Coaching Positive Performance

Coach and trainer Carthage Buckley reminded me this year on the Internet that Wayne Dyer wrote in Dyer’s book Your Erroneous Zones that guilt and worry are useless emotions. Carthage writes this in a Coaching Positive Performance post discussing goals. Carthage argues in the post there is no goal worth too much sacrifice. Even if I’d missed the last ten years of my life, at the age of only forty-seven, I would still find happiness in what remained to be lived.

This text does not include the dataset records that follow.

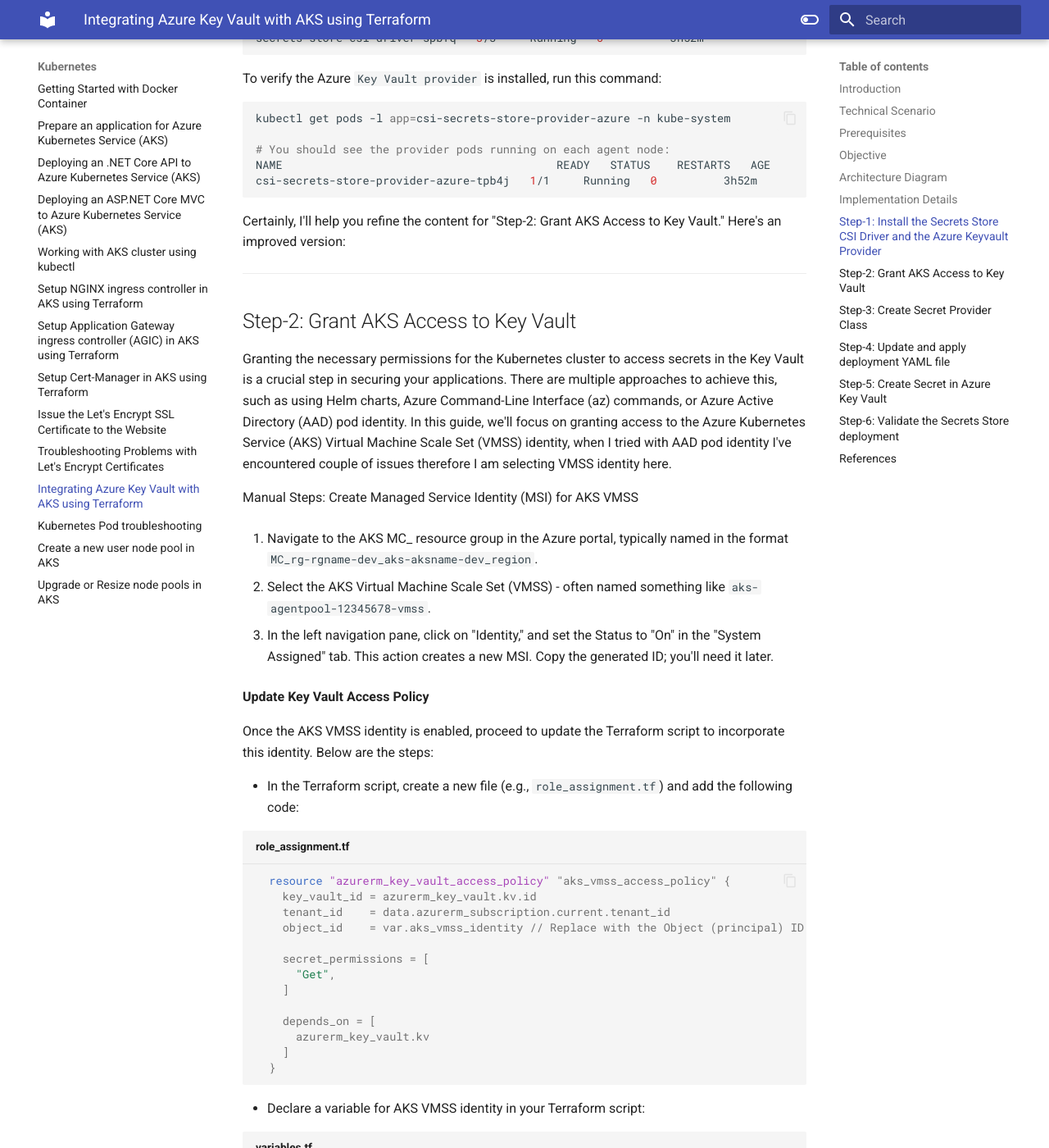
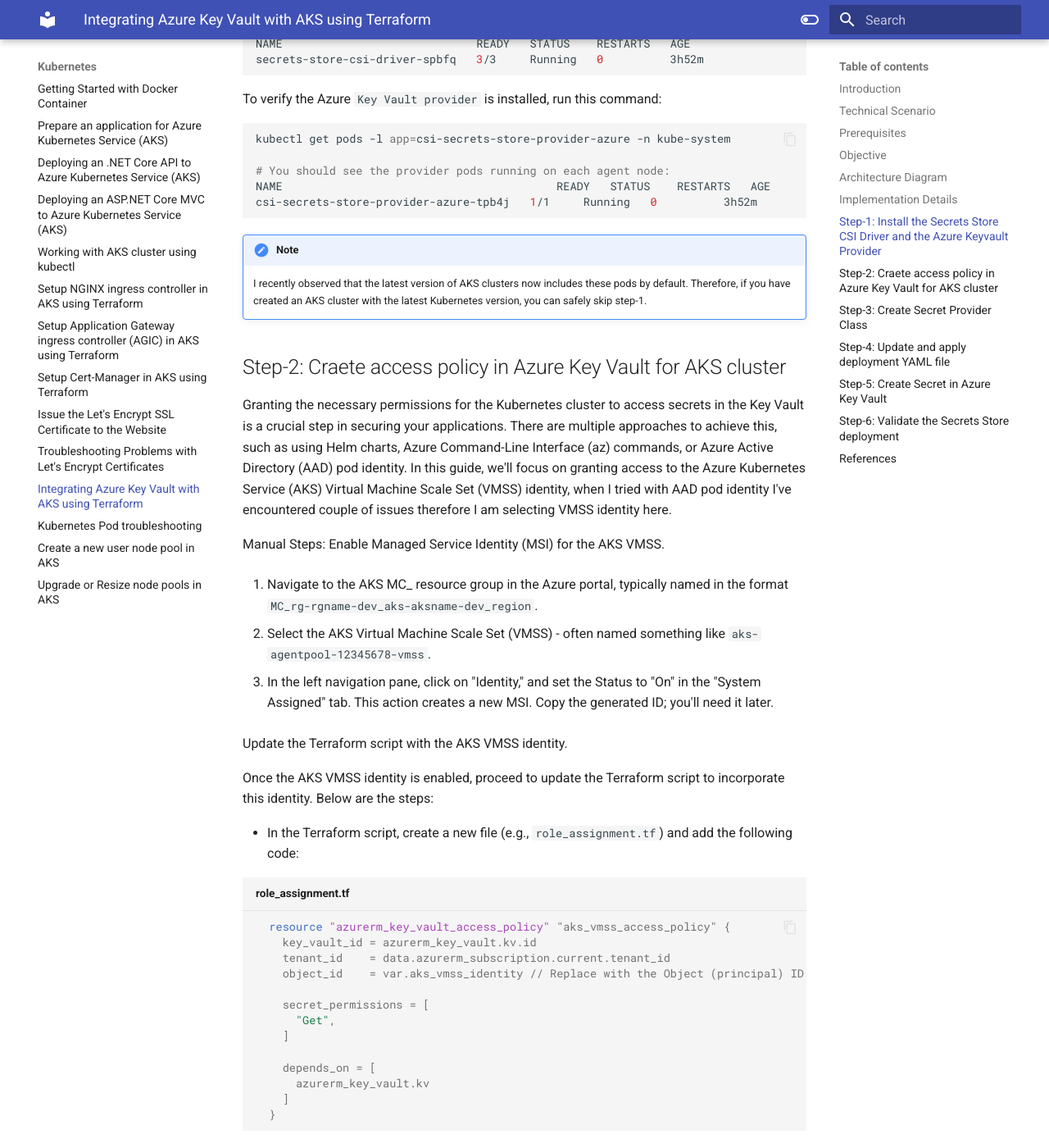
Before and after one commit to akeesari/micros-k8s, an MkDocs documentation site: the page built from docs/kubernetes/6-aks-kv-integration.md, in a window 1280 px wide and 1400 px high, scrolled down 4774 px. Shown: the whole window at 82% size. Built offline with MkDocs 1.6.1 and Material for MkDocs 9.7.7, drawn with Linux system fonts in a browser that asks for light colours; some of the changed text lies outside the part shown.

````diff
--- a/docs/kubernetes/6-aks-kv-integration.md
+++ b/docs/kubernetes/6-aks-kv-integration.md
@@ -31,7 +31,7 @@ In this exercise, we will cover the following steps to integrating Azure key vau
 
 1. **Step-1:** Install the Secrets Store CSI Driver and the Azure Keyvault Provider
 
-2. **Step 2:** Grant AKS Access to Key Vault
+2. **Step 2:** Craete access policy in Azure Key Vault for AKS cluster
 
 3. **Step 3:** Create Secret Provider Class
 
@@ -43,7 +43,7 @@ In this exercise, we will cover the following steps to integrating Azure key vau
 
 ## Architecture Diagram
 
-This digram from MSDN documentation explains step by step workflow of the CSI driver with pod identity.
+This digram explains components used in this lab like CSI driver, Keyvault Provider & AKS VMSS access in Key vault.
 
 ![Alt text](images\image-32.png)
 
@@ -83,13 +83,13 @@ kubectl get namespace -A
 
 ## Implementation Details
 
-This guide will take you through the steps to configure and run the Azure Key Vault Provider for Secrets Store CSI driver on Kubernetes.
+This guide will take you through the steps to configure and run the Azure Key Vault Provider for Secrets Store CSI driver on Kubernetes for Integrating Azure Key Vault with AKS cluster.
 
 Utilize Terraform to deploy the Secrets Store CSI Driver Helm chart onto AKS.
 
 ## Step-1: Install the Secrets Store CSI Driver and the Azure Keyvault Provider
 
-In order to install any kind of helm charts using terraform we need following three providers;
+To install Helm charts using Terraform, you'll need to add the necessary Terraform providers. Here's an example of how to include them in your `provider.tf` file:
 
 Let's add following terraform providers in `provider.tf` file
 
@@ -209,15 +209,16 @@ kubectl get pods -l app=csi-secrets-store-provider-azure -n kube-system
 NAME                                         READY   STATUS    RESTARTS   AGE
 csi-secrets-store-provider-azure-tpb4j   1/1     Running   0          3h52m
 ```
-Certainly, I'll help you refine the content for "Step-2: Grant AKS Access to Key Vault." Here's an improved version:
 
----
+!!! note
+    I recently observed that the latest version of AKS clusters now includes these pods by default. Therefore, if you have created an AKS cluster with the latest Kubernetes version, you can safely skip step-1.
 
-## Step-2: Grant AKS Access to Key Vault
+## Step-2: Craete access policy in Azure Key Vault for AKS cluster
 
 Granting the necessary permissions for the Kubernetes cluster to access secrets in the Key Vault is a crucial step in securing your applications. There are multiple approaches to achieve this, such as using Helm charts, Azure Command-Line Interface (az) commands, or Azure Active Directory (AAD) pod identity. In this guide, we'll focus on granting access to the Azure Kubernetes Service (AKS) Virtual Machine Scale Set (VMSS) identity, when I tried with AAD pod identity I've encountered couple of issues therefore I am selecting VMSS identity here.
 
-Manual Steps: Create Managed Service Identity (MSI) for AKS VMSS
+
+Manual Steps: Enable Managed Service Identity (MSI) for the AKS VMSS.
 
 1. Navigate to the AKS MC_ resource group in the Azure portal, typically named in the format `MC_rg-rgname-dev_aks-aksname-dev_region`.
 
@@ -225,7 +226,7 @@ Manual Steps: Create Managed Service Identity (MSI) for AKS VMSS
 
 3. In the left navigation pane, click on "Identity," and set the Status to "On" in the "System Assigned" tab. This action creates a new MSI. Copy the generated ID; you'll need it later.
 
-**Update Key Vault Access Policy**
+Update the Terraform script with the AKS VMSS identity.
 
 Once the AKS VMSS identity is enabled, proceed to update the Terraform script to incorporate this identity. Below are the steps:
 
@@ -456,9 +457,6 @@ kubectl exec busybox-secrets-store-inline --namespace kube-system -- cat /mnt/se
 MyAKSHCIExampleSecret
 ```
 
-Certainly! Here's an improved version for the "References" section:
-
----
 
 ## References
 
````
Also changed, not shown: other parts of docs/kubernetes/6-aks-kv-integration.md (+1 -1 lines), docs/azure/8-vnet.md (+3 -1 lines), docs/azure/9-acr.md (+5 -1 lines), docs/azure/images/image-74.png (added), docs/azure/images/image-75.png (added), docs/kubernetes/images/image-32.png.
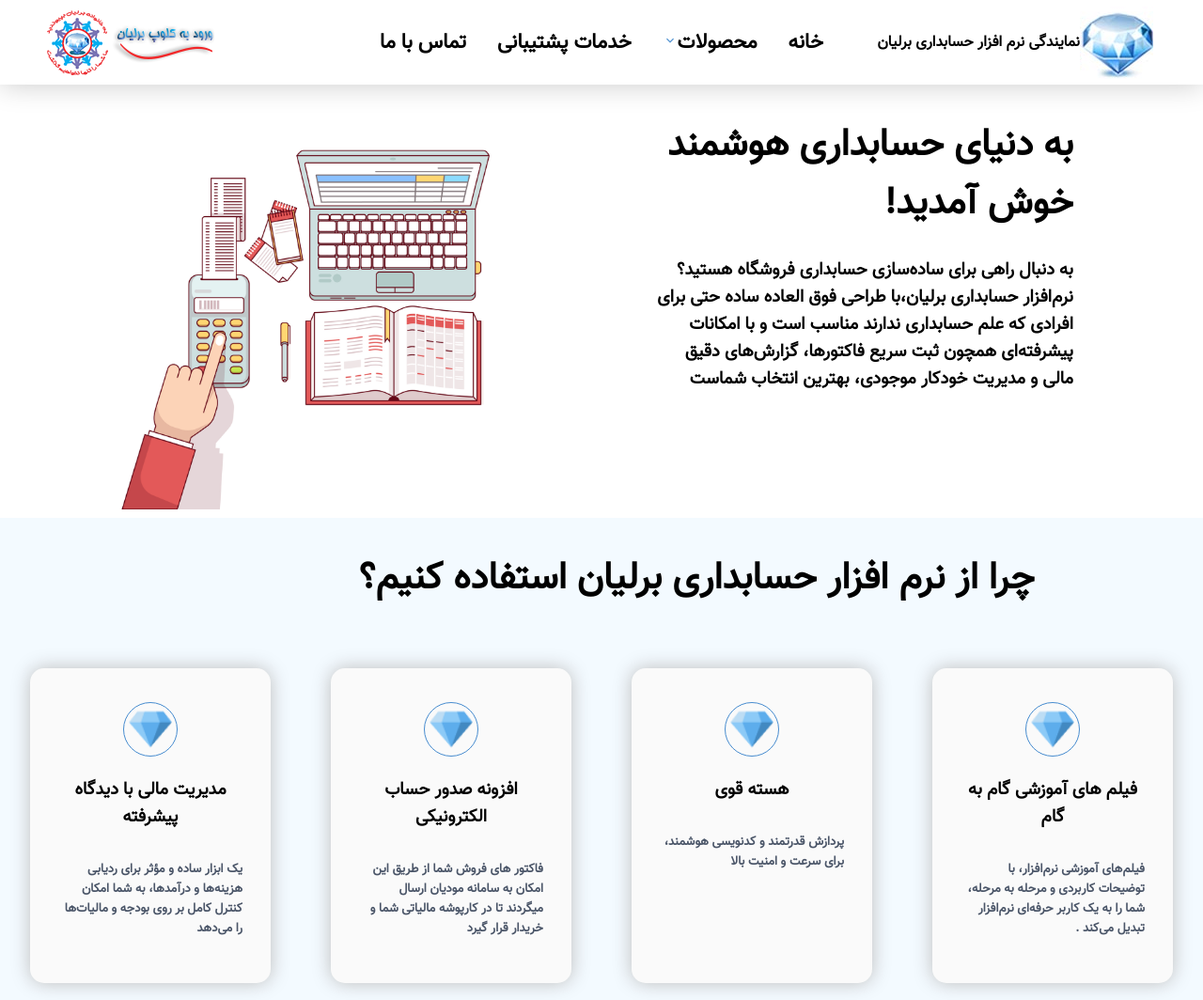
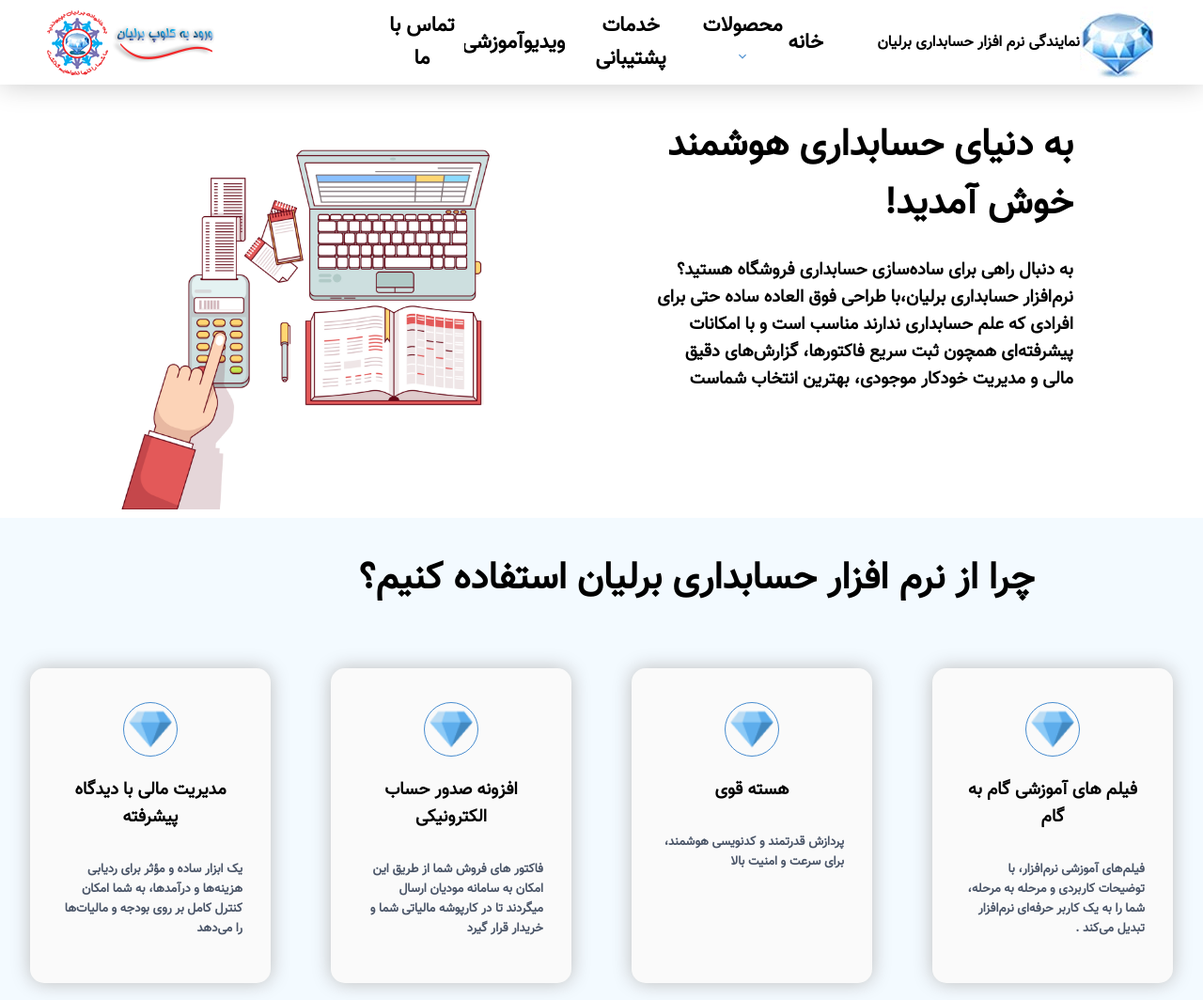
Before and after one commit to devilenta/devilenta.github.io, a plain HTML site: page index.html in a window 1280 px wide. Shown: the top 1064 px of the page at 94% size. Drawn offline with Linux system fonts and the light colour scheme.

Commit message:
add video page

```diff
--- a/index.html
+++ b/index.html
@@ -69,6 +69,7 @@
                 </div>
                 </div>
                 <button class="btn  btn_header"><a href="offer.html">خدمات پشتیبانی </a> </button>
+                <button class="btn  btn_header"><a href="video_beerlian.html">ویدیوآموزشی  </a> </button>
                 <button class="btn  btn_header"><a href="shopping.html">تماس با ما</a></button>
 
 
```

Of course, at this time, I’m still only 37. If the next ten years disappear somehow, I will try not to be too disappointed. At later stages of life there are still many joys to experience. You might know more about those joys than I. Ten years is a long time, but in a human life, it can go all too quickly: in the wink of an eye.